How to Stop Running MDC Loads, Workflows and Threads

Valid for version 11.0.0+.

This article describes how to correctly terminate workflows or MDC loads. This may come useful when a load or workflow takes a long time, usually when loading a high number of records or running a complicated processing.

Stopping a Workflow

To stop a workflow:

  1. Navigate to the Admin Center, Running screen under the Workflows section.
  2. From the list of running instances, click the workflow Instance ID. A detail page of the workflow instance opens.
  3. Click Stop execution. The workflow will switch from RUNNING to STOPPING, and finally to the FINISHED_STOP state.

It is not possible to stop the workflow when it contains certain tasks, e.g., Run MDC Load, Run MDC Multi Load, Run DQD Processing.

It may take long to stop a workflow that calls components containing certain steps, e.g. Join, may take really long to get stopped.

Stopping an MDC Load

It is not possible to stop an MDC load operation by any means.

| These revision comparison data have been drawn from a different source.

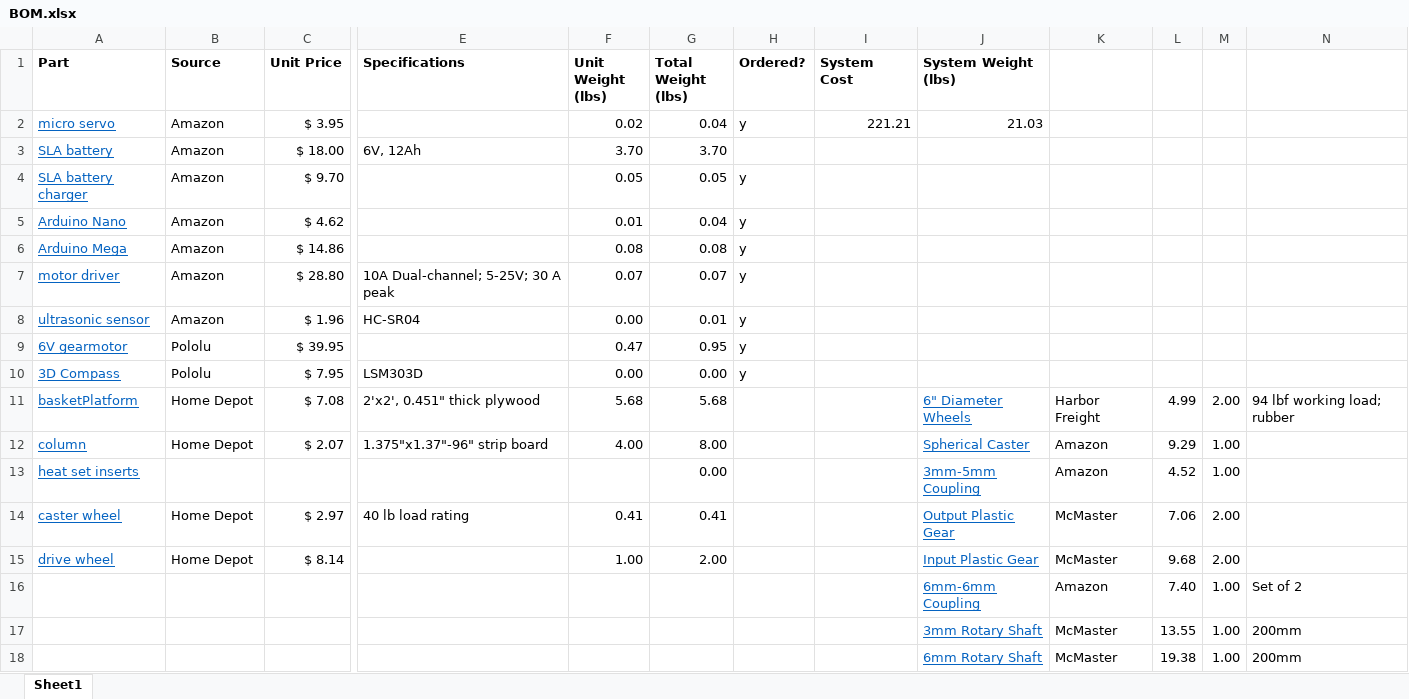
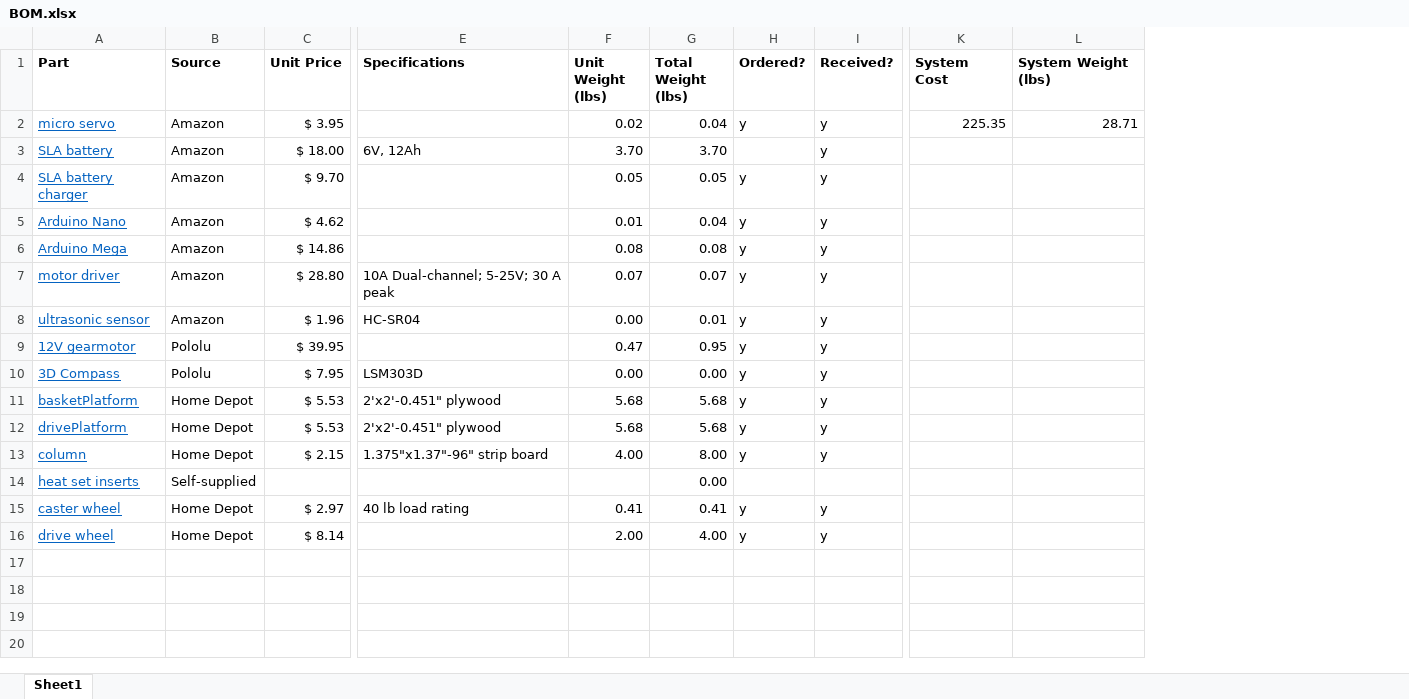
Before and after one commit to skurwa/smart-cart, an Excel workbook: BOM.xlsx, sheet Sheet1, drawn as a sheet; only a part is shown, gaps mark what is left out; values as stored, in another font and other column widths than the file's, no borders; removed rows and columns are numbered as before the commit, all else as after; rows hold the shown columns only; the diff covers the shown part only; the diff names each change by its address in the sheet, - before the commit and + after, or states it on an @@ line.

```diff
--- a/BOM.xlsx (sheet Sheet1)
+++ b/BOM.xlsx (sheet Sheet1)
+column I (Received?), rows 2-11: all y; rows 13-16: y |  | y | y
-column K, rows 11-15: Harbor Freight | Amazon | Amazon | McMaster | McMaster
-column L, rows 11-15: 4.99 | 9.29 | 4.52 | 7.06 | 9.68
-column M, rows 11-15: 2.00 | 1.00 | 1.00 | 2.00 | 2.00
-column N, row 11: 94 lbf working load; rubber
-K2 (System Cost): 221.21
+K2 (System Cost): 225.35
-L2 (System Weight (lbs)): 21.03
+L2 (System Weight (lbs)): 28.71
-A9 (Part): 6V gearmotor
+A9 (Part): 12V gearmotor
-C11 (Unit Price): $ 7.08
+C11 (Unit Price): $ 5.53
-E11 (Specifications): 2'x2', 0.451" thick plywood
+E11 (Specifications): 2'x2'-0.451" plywood
-H11 (Ordered?): (empty)
+H11 (Ordered?): y
-L11 (System Weight (lbs)): 6" Diameter Wheels
+L11 (System Weight (lbs)): (empty)
+row 12: drivePlatform | Home Depot | $ 5.53 | 2'x2'-0.451" plywood | 5.68 | 5.68 | y | y
-C13 (Unit Price): $ 2.07
+C13 (Unit Price): $ 2.15
-H13 (Ordered?): (empty)
+H13 (Ordered?): y
-L13 (System Weight (lbs)): Spherical Caster
+L13 (System Weight (lbs)): (empty)
-B14 (Source): (empty)
+B14 (Source): Self-supplied
-L14 (System Weight (lbs)): 3mm-5mm Coupling
+L14 (System Weight (lbs)): (empty)
-H15:H16 (Ordered?): (empty)
+H15:H16 (Ordered?): y
-L15 (System Weight (lbs)): Output Plastic Gear
+L15 (System Weight (lbs)): (empty)
-F16 (Unit Weight (lbs)): 1.00
+F16 (Unit Weight (lbs)): 2.00
-G16 (Total Weight (lbs)): 2.00
+G16 (Total Weight (lbs)): 4.00
-L16 (System Weight (lbs)): Input Plastic Gear
+L16 (System Weight (lbs)): (empty)
-row 16:  |  |  |  |  |  |  |  | 6mm-6mm Coupling | Amazon | 7.40 | 1.00 | Set of 2
-row 17:  |  |  |  |  |  |  |  | 3mm Rotary Shaft | McMaster | 13.55 | 1.00 | 200mm
-row 18:  |  |  |  |  |  |  |  | 6mm Rotary Shaft | McMaster | 19.38 | 1.00 | 200mm
```
Also changed, not shown: 1 added column elsewhere in this sheet, formulas that keep their value, Analysis/Mechanical Analysis.xlsx, 3 other files.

This means that if a workflow contains the Run MDC Load task, it is not possible to stop the workflow either. The only way to stop it is to stop the server.

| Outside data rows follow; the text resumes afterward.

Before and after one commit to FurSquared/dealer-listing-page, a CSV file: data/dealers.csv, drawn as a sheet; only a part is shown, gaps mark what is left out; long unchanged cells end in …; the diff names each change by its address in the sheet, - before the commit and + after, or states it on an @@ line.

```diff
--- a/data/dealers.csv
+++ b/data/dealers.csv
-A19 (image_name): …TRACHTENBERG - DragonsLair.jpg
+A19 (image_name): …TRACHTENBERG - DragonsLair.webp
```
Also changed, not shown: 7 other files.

It is not possible to terminate a hanging MDC load or a workflow without stopping the server. An attempt to terminate the operation by killing the thread will make the whole JVM instance inoperable.

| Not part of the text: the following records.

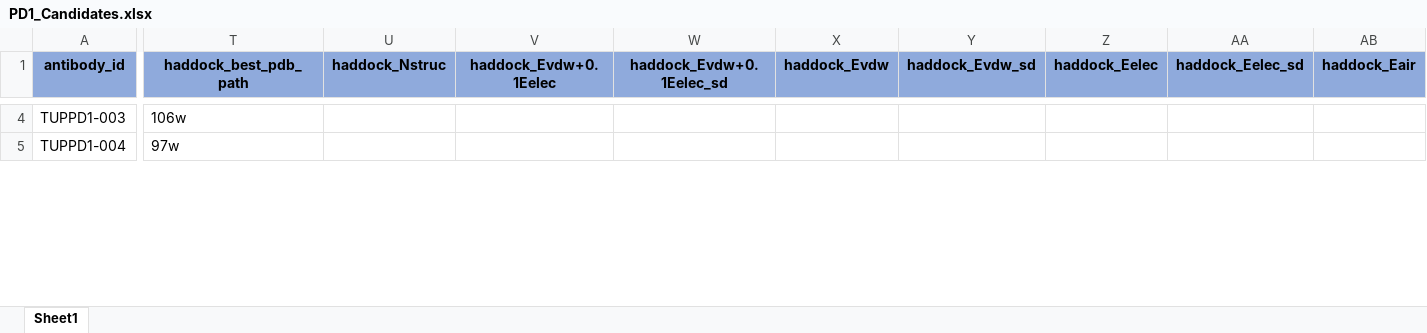
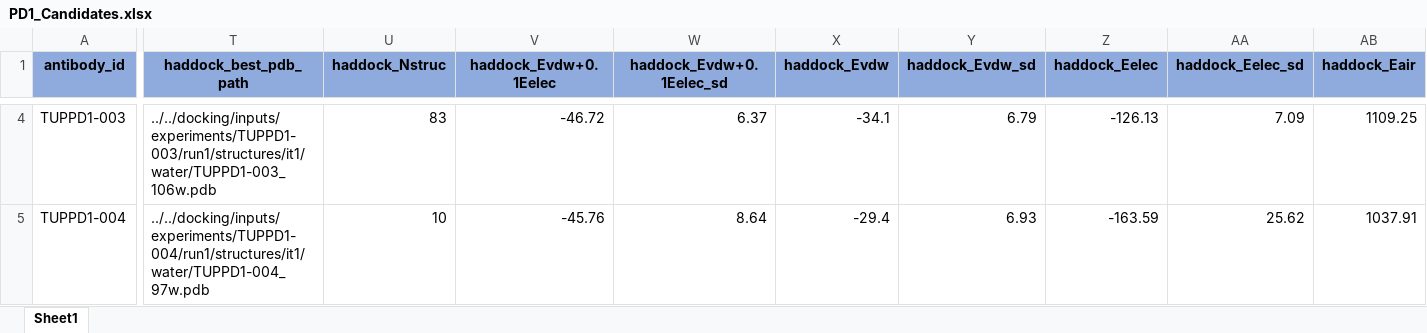
Before and after one commit to tuplexyz/PD-1_Fab_Diffusion, an Excel workbook: PD1_Candidates.xlsx, sheet Sheet1, drawn as a sheet; only a part is shown, gaps mark what is left out; values as stored, in another font and other column widths than the file's, no borders; the diff covers the shown part only; the diff names each change by its address in the sheet, - before the commit and + after, or states it on an @@ line.

```diff
--- a/PD1_Candidates.xlsx (sheet Sheet1)
+++ b/PD1_Candidates.xlsx (sheet Sheet1)
-T4 (haddock_best_pdb_path): 106w
+T4 (haddock_best_pdb_path): ../../docking/inputs/experiments/TUPPD1-003/run1/structures/it1/water/TUPPD1-003_106w.pdb
-U4 (haddock_Nstruc): (empty)
+U4 (haddock_Nstruc): 83
-V4 (haddock_Evdw+0.1Eelec): (empty)
+V4 (haddock_Evdw+0.1Eelec): -46.72
-W4 (haddock_Evdw+0.1Eelec_sd): (empty)
+W4 (haddock_Evdw+0.1Eelec_sd): 6.37
-X4 (haddock_Evdw): (empty)
+X4 (haddock_Evdw): -34.1
-Y4 (haddock_Evdw_sd): (empty)
+Y4 (haddock_Evdw_sd): 6.79
-Z4 (haddock_Eelec): (empty)
+Z4 (haddock_Eelec): -126.13
-AA4 (haddock_Eelec_sd): (empty)
+AA4 (haddock_Eelec_sd): 7.09
-AB4 (haddock_Eair): (empty)
+AB4 (haddock_Eair): 1109.25
-T5 (haddock_best_pdb_path): 97w
+T5 (haddock_best_pdb_path): ../../docking/inputs/experiments/TUPPD1-004/run1/structures/it1/water/TUPPD1-004_97w.pdb
-U5 (haddock_Nstruc): (empty)
+U5 (haddock_Nstruc): 10
-V5 (haddock_Evdw+0.1Eelec): (empty)
+V5 (haddock_Evdw+0.1Eelec): -45.76
-W5 (haddock_Evdw+0.1Eelec_sd): (empty)
+W5 (haddock_Evdw+0.1Eelec_sd): 8.64
-X5 (haddock_Evdw): (empty)
+X5 (haddock_Evdw): -29.4
-Y5 (haddock_Evdw_sd): (empty)
+Y5 (haddock_Evdw_sd): 6.93
-Z5 (haddock_Eelec): (empty)
+Z5 (haddock_Eelec): -163.59
-AA5 (haddock_Eelec_sd): (empty)
+AA5 (haddock_Eelec_sd): 25.62
-AB5 (haddock_Eair): (empty)
+AB5 (haddock_Eair): 1037.91
```
Also changed, not shown: 939 edited cells elsewhere in this sheet.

Killing a Process vs. Killing a Thread

Killing a Process

It is possible to kill operations that run as a separate process.

In Ataccama products, these are only operations started by Run DQC Process workflow task. If you start a plan or a component with this task, it will run in a separate JVM instance (separate process) and if it hangs up, you can kill the process.

Why Killing a Thread Does Not Terminate the Operation?

It is not possible to kill operations that run as threads.

The MDC loads and workflows run as a thread or several threads in a Java process. A workflow may be distributed among several threads, as well as one thread may be used for several operations. This means that killing a thread is likely to hang up the whole server and you will need to restart it anyways.

JVM threads and OS threads are two different things and killing the OS thread will hang up the server. For more information, see here.